Moving away to uni can be extremely daunting, even if, like me, you’ve done it a couple of times already. Not only are you leaving your family behind, you’re also leaving your room behind- that sanctuary where you feel warm, comfortable and safe. It’s also likely that you’ll be living in a different place each year, so getting comfortable in a new room is something you’ll have to get used to.
If you’re going into first year especially, you’re likely to feel like your halls room doesn’t quite feel homely at first. Everyone’s room looks the same and they’re often quite small, so decorating has to be done efficiently. However, it’s important that you don’t neglect making your room your own, as coming home to a room you don’t feel comfortable in can really kill your mood.
This is a problem I actually struggled with last year. I had just moved into my second year room and felt a little bit uncomfortable in it. It was cold, dusty and too big to fill with enough things to make it homely. However, I did learn some useful things that made the room feel steadily more like one I was comfortable in, which I have continued to do this year.
In my opinion a uni room should be three things: practical, comfortable and personal.
Addressing the first of those, for a room to be practical it has to be somewhere that you’re comfortable working in. This is especially important this year, as you’re likely to not be in uni very often and the Robbo reopening seems like a distant dream at this point. One of the most important things to making your room practical is keeping your desk tidy. That doesn’t mean it has to be bare, as you’ll see from my desk that I have a lightbox and a clock on mine- but making sure you have enough room for your laptop and notebook is essential.

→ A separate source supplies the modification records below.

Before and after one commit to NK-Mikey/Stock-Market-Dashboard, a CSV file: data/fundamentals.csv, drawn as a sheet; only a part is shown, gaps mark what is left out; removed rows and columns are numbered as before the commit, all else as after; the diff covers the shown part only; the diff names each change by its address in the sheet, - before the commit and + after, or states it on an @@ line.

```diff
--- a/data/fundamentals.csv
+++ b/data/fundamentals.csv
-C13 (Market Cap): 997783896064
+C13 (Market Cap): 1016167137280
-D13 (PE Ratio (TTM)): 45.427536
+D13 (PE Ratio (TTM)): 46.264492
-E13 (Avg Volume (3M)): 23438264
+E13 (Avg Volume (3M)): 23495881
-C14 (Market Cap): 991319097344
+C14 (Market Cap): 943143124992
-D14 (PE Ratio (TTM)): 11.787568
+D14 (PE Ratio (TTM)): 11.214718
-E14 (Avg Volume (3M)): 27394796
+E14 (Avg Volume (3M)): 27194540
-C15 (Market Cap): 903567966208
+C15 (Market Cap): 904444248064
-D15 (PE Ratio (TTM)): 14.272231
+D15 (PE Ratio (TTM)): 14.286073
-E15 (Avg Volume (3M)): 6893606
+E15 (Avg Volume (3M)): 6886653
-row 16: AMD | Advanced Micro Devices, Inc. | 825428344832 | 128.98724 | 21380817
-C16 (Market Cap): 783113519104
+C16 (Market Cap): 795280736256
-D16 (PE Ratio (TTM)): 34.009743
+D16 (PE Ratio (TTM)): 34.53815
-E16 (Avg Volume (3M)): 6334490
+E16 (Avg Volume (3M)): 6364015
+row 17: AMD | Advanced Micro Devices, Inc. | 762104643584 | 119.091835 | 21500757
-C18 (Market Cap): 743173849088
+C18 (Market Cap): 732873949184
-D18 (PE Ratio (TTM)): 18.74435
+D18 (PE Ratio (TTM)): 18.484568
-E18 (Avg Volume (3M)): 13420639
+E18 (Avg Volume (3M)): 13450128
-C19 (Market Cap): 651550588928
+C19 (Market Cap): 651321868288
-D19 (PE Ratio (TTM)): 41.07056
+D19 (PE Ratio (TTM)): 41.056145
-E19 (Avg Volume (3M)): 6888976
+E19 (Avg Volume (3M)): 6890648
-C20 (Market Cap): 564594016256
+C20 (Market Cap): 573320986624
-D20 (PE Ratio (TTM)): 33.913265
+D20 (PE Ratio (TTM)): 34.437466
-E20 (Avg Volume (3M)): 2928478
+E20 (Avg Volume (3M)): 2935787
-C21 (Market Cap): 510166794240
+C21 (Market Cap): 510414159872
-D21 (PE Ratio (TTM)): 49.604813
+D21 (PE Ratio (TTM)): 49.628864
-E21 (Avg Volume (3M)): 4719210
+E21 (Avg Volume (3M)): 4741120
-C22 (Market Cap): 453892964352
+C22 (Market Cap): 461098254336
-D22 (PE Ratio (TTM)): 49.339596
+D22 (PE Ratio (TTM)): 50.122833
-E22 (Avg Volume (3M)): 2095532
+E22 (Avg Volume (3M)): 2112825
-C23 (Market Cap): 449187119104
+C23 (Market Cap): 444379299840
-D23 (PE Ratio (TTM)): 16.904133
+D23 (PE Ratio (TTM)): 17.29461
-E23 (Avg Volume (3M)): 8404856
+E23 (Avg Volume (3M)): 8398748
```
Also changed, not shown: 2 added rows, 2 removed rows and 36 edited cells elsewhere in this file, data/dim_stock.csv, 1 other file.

It’s also a good idea to have some organisational items such as baskets or stacking trays to keep your stationary in. Having a to do list on something like a hanging whiteboard can also help you to concentrate when essays start to pile up.
Something you also shouldn’t overlook which will make your room more practical is having hooks or trinket trays to help organise everyday items. You’ll notice that I keep my keys on a hook by the door and my everyday coat is also on a hook on the back of my door. This has been a lifesaver this year as I often spent a couple of minutes each morning looking for my keys before leaving the house last year.
Making your room comfortable is really simple. Something as simple as having some cushions on your bed for when you aren’t sleeping and a blanket for cold nights can really make a difference to how you feel when you’re in your room.
Invest in some good pillows and a warm duvet because the nights can get cold up in the toon and you don’t want to be up all night shivering.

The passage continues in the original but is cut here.